PROBLEM: The reply should be one number: how many lines of the data below contain "manuscript".

=== Section Start ===

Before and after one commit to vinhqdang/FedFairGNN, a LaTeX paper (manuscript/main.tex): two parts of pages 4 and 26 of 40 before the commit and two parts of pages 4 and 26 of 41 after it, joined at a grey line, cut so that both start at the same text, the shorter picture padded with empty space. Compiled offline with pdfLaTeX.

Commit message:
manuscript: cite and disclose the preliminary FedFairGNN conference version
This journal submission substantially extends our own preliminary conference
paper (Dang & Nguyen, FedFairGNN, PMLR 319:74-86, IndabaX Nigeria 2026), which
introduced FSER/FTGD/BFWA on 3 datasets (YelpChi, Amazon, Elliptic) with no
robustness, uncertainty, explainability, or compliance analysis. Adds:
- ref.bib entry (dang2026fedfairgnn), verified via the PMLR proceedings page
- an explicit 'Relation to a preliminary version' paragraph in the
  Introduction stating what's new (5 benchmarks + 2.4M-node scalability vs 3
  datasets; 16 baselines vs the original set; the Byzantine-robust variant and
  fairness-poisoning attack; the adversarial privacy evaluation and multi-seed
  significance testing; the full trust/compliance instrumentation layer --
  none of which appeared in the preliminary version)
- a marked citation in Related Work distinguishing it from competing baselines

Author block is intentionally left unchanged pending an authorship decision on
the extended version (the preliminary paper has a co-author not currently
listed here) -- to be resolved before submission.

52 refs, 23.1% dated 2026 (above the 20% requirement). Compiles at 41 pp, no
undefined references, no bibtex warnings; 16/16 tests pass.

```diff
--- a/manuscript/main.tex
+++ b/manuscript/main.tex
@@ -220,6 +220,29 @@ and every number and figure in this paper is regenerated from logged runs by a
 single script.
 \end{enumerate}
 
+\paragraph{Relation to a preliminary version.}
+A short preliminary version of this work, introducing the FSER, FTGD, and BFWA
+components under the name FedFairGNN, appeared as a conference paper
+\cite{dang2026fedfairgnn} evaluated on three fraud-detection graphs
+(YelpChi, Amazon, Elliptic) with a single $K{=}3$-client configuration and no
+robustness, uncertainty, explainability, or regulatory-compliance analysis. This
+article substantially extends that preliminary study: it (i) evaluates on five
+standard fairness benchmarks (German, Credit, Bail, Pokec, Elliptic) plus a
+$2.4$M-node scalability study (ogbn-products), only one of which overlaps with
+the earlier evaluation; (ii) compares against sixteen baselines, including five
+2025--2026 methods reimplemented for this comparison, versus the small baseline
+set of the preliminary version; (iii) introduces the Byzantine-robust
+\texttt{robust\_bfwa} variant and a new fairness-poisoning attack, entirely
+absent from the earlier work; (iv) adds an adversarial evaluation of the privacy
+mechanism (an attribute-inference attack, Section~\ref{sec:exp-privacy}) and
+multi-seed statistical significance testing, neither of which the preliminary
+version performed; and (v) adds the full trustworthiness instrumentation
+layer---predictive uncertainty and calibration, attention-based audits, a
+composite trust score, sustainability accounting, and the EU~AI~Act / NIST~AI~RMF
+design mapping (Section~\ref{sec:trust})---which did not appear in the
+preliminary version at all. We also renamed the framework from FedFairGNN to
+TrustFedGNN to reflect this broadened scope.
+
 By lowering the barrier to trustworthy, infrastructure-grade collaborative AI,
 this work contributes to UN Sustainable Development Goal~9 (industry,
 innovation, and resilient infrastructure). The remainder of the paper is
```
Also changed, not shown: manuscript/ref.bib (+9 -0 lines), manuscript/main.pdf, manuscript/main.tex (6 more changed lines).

=== Section End ===

OUTPUT: 5